McDermott Will & Emery has a strategic alliance with MWE China Law Offices, a separate law firm based in Shanghai. This China Law Alert was authored by MWE China Law Offices lawyers Henry (Litong) Chen and Alex An, and McDermott lawyer Frank Schoneveld.
Recently, China’s National Development and Reform Commission (NDRC) imposed large fines on two pharmaceutical distributors. This move indicates the enforcement agency, which supervises price-related monopolistic practices, is beginning to take a more active role in enforcing the country’s Anti-Monopoly Law.
China’s National Development and Reform Commission (NDRC), the enforcement agency that supervises price-related monopolistic practices, imposed huge fines on two pharmaceutical distributors recently. This news was released 14 November 2011, just days after the NDRC revealed its investigation into suspected anti-competitive behaviour of China Unicom and China Telecom, two giant, state-owned telecommunication companies. (See China Cracks Down on Anti-Competitive Practices of Major State-Owned Enterprises for more information.) China’s Anti-Monopoly Law has been effective for more than three years. The Ministry of Commerce, another agency responsible for merger control aspects of the Anti-Monopoly Law, has been very active, while the NDRC has engaged in only limited enforcement activity. Now it seems the NDRC is beginning to bear its teeth.
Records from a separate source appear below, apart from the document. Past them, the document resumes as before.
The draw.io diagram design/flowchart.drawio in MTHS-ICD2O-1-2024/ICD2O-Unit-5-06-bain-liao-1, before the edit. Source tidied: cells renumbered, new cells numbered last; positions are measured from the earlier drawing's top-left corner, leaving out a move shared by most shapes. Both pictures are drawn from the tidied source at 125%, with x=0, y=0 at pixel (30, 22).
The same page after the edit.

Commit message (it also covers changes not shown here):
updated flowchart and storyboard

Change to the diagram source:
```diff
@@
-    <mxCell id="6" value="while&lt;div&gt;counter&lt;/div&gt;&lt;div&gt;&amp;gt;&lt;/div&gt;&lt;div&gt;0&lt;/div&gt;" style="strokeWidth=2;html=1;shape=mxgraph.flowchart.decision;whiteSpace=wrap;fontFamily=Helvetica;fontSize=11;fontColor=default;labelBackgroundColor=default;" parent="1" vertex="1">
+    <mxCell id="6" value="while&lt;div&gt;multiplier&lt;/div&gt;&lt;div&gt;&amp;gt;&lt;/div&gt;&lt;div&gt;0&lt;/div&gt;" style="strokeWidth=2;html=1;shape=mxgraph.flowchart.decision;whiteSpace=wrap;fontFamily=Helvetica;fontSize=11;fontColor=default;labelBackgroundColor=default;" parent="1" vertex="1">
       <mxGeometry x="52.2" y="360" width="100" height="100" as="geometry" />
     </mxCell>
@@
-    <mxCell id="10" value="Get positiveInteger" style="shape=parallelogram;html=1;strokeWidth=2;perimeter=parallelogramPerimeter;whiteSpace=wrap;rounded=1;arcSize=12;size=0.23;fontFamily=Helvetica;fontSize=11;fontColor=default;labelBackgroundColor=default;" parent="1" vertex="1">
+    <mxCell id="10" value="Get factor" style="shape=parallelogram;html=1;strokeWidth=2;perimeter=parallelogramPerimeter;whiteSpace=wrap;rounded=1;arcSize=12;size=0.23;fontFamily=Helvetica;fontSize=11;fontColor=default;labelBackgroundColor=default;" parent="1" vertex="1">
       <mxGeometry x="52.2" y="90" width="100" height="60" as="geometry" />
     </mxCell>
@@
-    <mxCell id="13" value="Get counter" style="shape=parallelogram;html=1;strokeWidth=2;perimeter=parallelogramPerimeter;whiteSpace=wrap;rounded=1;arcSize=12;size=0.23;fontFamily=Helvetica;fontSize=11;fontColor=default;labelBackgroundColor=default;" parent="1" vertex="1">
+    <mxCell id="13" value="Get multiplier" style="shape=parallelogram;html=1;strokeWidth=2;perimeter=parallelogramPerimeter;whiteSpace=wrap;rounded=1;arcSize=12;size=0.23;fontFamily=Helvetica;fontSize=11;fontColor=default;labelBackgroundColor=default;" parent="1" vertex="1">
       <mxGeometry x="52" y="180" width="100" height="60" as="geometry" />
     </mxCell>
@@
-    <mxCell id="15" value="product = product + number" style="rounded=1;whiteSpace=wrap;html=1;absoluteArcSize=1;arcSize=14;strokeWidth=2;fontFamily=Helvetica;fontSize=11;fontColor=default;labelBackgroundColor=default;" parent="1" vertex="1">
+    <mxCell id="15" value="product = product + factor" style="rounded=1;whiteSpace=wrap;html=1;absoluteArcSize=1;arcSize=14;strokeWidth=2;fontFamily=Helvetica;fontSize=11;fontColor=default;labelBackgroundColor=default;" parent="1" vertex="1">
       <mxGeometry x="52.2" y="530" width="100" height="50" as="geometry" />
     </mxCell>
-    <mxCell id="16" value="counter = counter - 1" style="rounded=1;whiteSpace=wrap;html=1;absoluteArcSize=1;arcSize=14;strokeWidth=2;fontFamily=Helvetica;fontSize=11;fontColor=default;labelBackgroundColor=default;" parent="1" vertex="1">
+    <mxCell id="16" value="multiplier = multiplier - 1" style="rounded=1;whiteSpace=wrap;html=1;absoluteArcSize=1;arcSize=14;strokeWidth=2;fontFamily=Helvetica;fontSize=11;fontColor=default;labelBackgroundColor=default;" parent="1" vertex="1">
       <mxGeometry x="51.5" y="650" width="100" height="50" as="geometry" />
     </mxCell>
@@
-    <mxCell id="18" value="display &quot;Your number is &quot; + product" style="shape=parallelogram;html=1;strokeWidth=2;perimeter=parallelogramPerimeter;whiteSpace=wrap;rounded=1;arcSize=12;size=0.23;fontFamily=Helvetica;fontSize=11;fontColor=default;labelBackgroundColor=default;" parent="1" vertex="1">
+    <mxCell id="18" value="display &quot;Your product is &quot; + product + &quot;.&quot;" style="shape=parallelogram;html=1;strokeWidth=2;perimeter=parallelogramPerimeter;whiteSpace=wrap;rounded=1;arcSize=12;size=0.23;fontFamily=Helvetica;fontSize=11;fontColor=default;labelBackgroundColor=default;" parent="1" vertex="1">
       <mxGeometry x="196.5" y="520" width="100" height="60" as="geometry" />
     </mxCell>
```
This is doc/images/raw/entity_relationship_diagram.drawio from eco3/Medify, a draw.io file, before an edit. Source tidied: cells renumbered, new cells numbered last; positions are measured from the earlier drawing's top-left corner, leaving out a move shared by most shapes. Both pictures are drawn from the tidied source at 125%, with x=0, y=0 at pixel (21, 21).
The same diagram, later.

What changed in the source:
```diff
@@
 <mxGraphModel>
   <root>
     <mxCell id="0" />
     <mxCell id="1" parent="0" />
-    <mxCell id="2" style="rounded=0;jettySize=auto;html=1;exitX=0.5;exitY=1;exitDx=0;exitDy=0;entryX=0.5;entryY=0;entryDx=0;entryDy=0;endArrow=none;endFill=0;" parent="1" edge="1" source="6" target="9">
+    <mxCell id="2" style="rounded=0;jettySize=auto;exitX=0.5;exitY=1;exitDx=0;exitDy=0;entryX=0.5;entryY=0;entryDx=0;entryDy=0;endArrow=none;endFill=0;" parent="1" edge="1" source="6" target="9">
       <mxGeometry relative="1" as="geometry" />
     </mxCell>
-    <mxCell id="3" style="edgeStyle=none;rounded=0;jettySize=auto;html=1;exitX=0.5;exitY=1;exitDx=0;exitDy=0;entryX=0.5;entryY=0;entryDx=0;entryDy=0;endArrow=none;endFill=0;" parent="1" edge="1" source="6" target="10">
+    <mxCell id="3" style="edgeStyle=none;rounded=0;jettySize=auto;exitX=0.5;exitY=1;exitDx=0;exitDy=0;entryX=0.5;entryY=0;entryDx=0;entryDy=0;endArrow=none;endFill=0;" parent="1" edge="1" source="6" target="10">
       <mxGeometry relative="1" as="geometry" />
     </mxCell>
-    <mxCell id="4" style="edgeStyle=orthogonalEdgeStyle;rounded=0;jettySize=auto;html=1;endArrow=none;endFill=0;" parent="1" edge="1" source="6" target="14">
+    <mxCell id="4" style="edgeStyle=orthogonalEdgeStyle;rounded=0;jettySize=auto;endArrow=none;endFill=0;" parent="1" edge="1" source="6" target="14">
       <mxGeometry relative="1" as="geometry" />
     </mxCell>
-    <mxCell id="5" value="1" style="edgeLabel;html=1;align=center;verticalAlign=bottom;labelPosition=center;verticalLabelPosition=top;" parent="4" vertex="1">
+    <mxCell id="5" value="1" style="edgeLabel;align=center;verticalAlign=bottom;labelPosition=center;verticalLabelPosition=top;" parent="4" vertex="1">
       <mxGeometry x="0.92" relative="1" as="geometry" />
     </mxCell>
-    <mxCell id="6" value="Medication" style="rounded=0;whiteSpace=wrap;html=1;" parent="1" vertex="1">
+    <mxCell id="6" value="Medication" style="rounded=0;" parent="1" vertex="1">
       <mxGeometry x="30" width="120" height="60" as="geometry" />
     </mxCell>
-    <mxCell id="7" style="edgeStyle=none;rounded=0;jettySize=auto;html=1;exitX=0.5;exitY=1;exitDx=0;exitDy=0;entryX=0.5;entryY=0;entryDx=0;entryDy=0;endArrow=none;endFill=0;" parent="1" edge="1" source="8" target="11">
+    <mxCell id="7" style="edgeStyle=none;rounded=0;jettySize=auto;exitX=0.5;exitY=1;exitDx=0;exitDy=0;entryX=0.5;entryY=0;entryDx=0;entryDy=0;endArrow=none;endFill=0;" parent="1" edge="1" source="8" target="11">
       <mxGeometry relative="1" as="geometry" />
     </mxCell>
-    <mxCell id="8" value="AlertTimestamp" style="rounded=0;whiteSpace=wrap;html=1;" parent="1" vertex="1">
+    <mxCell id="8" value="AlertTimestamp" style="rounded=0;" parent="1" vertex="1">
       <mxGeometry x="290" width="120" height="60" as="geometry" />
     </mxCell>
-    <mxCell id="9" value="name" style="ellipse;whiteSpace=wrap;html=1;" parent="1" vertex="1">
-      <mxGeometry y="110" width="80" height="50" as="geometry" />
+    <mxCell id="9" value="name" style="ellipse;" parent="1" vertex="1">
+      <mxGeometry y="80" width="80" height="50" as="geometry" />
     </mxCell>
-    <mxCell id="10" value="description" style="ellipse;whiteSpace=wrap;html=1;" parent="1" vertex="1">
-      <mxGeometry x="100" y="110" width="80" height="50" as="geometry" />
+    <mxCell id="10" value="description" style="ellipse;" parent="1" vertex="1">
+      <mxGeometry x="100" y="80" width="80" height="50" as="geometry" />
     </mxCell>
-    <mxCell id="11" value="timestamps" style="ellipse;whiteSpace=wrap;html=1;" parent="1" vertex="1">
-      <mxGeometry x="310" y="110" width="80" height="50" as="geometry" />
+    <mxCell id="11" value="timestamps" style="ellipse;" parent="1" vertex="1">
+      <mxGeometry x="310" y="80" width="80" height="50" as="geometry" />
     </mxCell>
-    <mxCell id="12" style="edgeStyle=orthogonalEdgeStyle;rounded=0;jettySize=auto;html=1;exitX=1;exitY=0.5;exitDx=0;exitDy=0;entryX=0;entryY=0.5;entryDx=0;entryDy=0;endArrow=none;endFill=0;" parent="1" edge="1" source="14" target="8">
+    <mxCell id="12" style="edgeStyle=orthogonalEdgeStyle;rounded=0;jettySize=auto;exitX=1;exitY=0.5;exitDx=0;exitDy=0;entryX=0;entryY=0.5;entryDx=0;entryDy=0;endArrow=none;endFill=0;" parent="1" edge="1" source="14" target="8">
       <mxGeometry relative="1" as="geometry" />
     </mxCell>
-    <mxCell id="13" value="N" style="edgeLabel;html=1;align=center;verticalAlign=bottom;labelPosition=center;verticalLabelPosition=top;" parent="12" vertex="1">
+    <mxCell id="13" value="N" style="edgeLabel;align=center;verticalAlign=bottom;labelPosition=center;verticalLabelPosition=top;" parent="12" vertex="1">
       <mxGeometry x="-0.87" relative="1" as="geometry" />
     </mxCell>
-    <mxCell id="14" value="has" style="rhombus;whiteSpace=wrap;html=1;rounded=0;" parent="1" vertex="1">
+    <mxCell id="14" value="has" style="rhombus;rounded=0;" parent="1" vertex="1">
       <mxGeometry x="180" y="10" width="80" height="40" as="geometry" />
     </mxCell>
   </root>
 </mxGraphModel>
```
In the NDRC’s most recent action, two pharmaceutical distributors, Shandong Weifang Shuntong Pharmaceutical Co. Ltd. and Weifang Huaxin Medicine Trading Co. Ltd., were found to have dramatically raised the price and monopolized the supply of promethazine hydrochloride, a raw material of the compound reserpine, which is a medicine included in China’s essential drug list for high blood pressure treatment. Annually in China more than 10 million patients, mostly low- and middle-income earners, consume in total 8 to 9 billion reserpine tablets.
According to news released on NDRC’s website on 9 June 2011, the two distributors concluded an exclusive distribution agreement with the only two producers of promethazine hydrochloride in the Chinese market. The agreements stipulated that the two producers of promethazine hydrochloride could not supply the products to any third parties without their approval. After controlling the supply for promethazine hydrochloride through such exclusive arrangements, the two distributors raised the price from less than RMB 200 to a range of between RMB 300–1,350. Many producers of compound reserpine tablets could not afford such price hikes and were forced to cease production in July 2011. This endangered the supply of compound reserpine tablets and resulted in a serious price increase.
The announcement by the NDRC does not make it clear as to the exact basis for imposing sanctions. It seems that the two distributors were considered dominant on the market for the supply of promethazine hydrochloride and could have been found to have abused that dominance by selling at unfairly high prices, contrary to Article 17 of the Anti-Monopoly Law. There is also a possibility the NDRC considered that each of the exclusive supply agreements was an agreement between competitors limiting sales of promethazine hydrochloride contrary to Article 13 of the Anti-Monopoly Law.
Pursuant to the Anti-Monopoly Law, NDRC ordered the two distributors to terminate the exclusive agreements immediately and imposed fines of RMB 6.877 million (USD 1.08 million) on Shuntong (including confiscated illegal gains of RMB 3.77 million) and RMB 152,600 on Huaxin (including confiscated illegal gains of RMB 52,600).
Those doing business in China should be particularly careful when entering into exclusivity arrangements with suppliers and distributors. In this case, another regulator under the Anti-Monopoly Law, the State Administration for Industry and Commerce (SAIC) could also have taken action against the agreement because it would have breached Article 7 of SAIC Regulation 53/2010, which prohibits competitors from jointly restricting a supplier from doing business with other competitors. Further, once the distributors became jointly dominant on the market for the supply of the raw material, Article 5 of SAIC Regulation 54/2010 would, unless there was good justification, prohibit either of the distributors from requiring the suppliers to deal exclusively only with one of the distributors.